The attackers include a range of marketing and legal activism experts who are highly trained and use effective messaging techniques to convince a lot of people that modern agriculture is “bad” and harmful to both people and the environment. People ranging from Berkeley journalism professors to Hollywood producers, lawyers and “animal rights” organizations are blanketing the country with books, movies, lawsuits and legislation that condemn agriculture, restrict farmers and ranchers, and scare people with claims that their food is unsafe.
The Missouri Farming Rights amendment was approved by voters last year in an attempt to protect this great industry from measures intended to minimize production. The amendment guarantees the right to engage in farming and ranching practices in Missouri. The measure stood up to a ballot re-count, and now a suit has been filed with the Missouri Supreme Court by anti-agriculture advocates who seek to get our state’s highest bench to render the measure unconstitutional. I pray these same folks don’t wake up one day regretting their opposition to agriculture. (You’ll understand why as you keep reading).
Some people look at the attacks on agriculture and say that nothing can be done. Nothing could be further from the truth. Something must be done to set the record straight. Farmers and consumers have way too much to lose. Every farmer and rancher in the U.S. has the ability to help tell the positive story of American agriculture. The first step is staying informed. I encourage you to join a farm organization that can help represent you and your farm. Read their newsletters, join their team of pro-active advocates for agriculture, follow their websites, and then take action.

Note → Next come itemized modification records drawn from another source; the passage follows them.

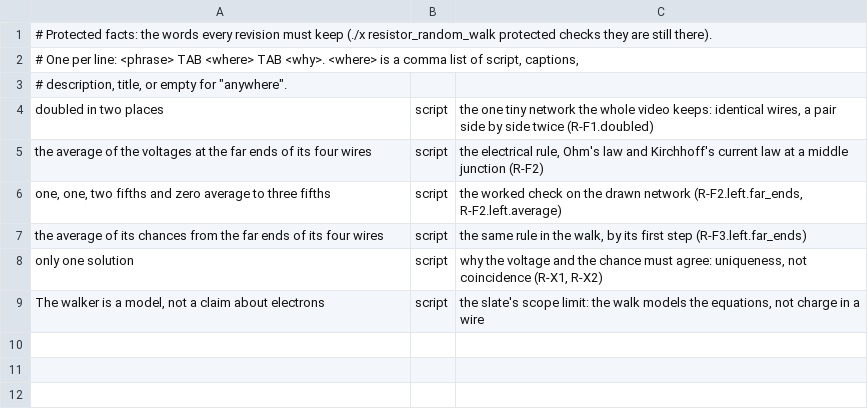
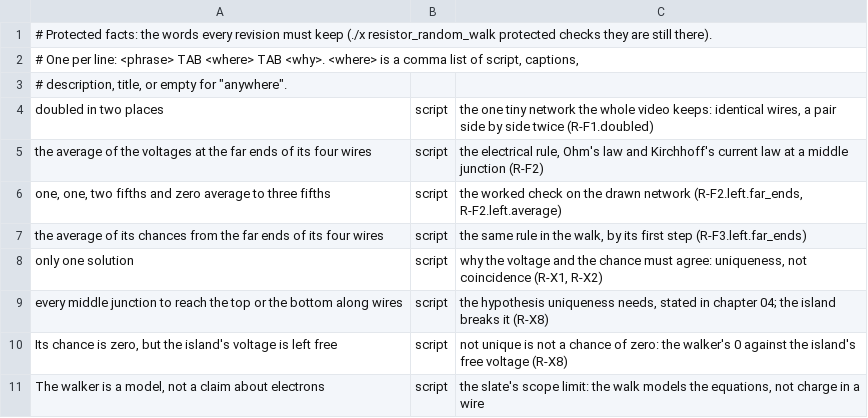
Before and after one commit to Dicklesworthstone/jeffs_math_explainer_videos, a TSV file: explainer_corpus/resistor_random_walk/docs/protected.tsv, drawn as a sheet.

```diff
--- a/explainer_corpus/resistor_random_walk/docs/protected.tsv
+++ b/explainer_corpus/resistor_random_walk/docs/protected.tsv
@@ -8,2 +8,4 @@ the average of its chances from the far ends of its four wires	script	the same r
 only one solution	script	why the voltage and the chance must agree: uniqueness, not coincidence (R-X1, R-X2)
+every middle junction to reach the top or the bottom along wires	script	the hypothesis uniqueness needs, stated in chapter 04; the island breaks it (R-X8)
+Its chance is zero, but the island's voltage is left free	script	not unique is not a chance of zero: the walker's 0 against the island's free voltage (R-X8)
 The walker is a model, not a claim about electrons	script	the slate's scope limit: the walk models the equations, not charge in a wire
```
Also changed, not shown: explainer_corpus/resistor_random_walk/script.tsv, 13 other files.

How can you take action? Start by educating those who aren’t involved in production agriculture in your community. Invite your local school to bring children to your farm so they can see how you take care of your animals, land and family. Speak to the local civic club about your farm, your family and how farming has and is changing in your area. Get to know your local, state and federal elected officials. Become someone recognized as a credible source they can go to when faced with a decision to make about agriculture.
Why is all of this important? First of all, if you want to farm or ranch, you’d better be your own best advocate and willing to join with other farmers in educating our non-farming friends. Secondly, consider our world population growth. In 1800, less than 1 billion people inhabited our planet. By 1900 about 1.6 billion people lived here and we jumped to a little more than 2.4 billion in 1950. Fifty years later, at the Millenium (2000 AD), we shared our world with 6.1 billion other folks, and in the next 35 years, our population is estimated to be 9.1 billion. My math teachers called that exponential growth. What do all these folks have in common? They want to eat, be clothed, have shelter and will utilize energy to accomplish it.
As a red-blooded American, I enjoy the prospect of increasing demand yielding the potential for increasing profitability in the industry I love. However, as a farmer, with the skills and assets to produce food, fuel and fiber, I feel the moral responsibility to do all I can to produce what others need, but don’t have the ability to produce for themselves. I hope you do too.
Editor’s note: These statistics refer to the 2012 U.S. Ag Census. According to the 2015 Missouri Cattle Inventory report released January Missouri is third in beef cow production.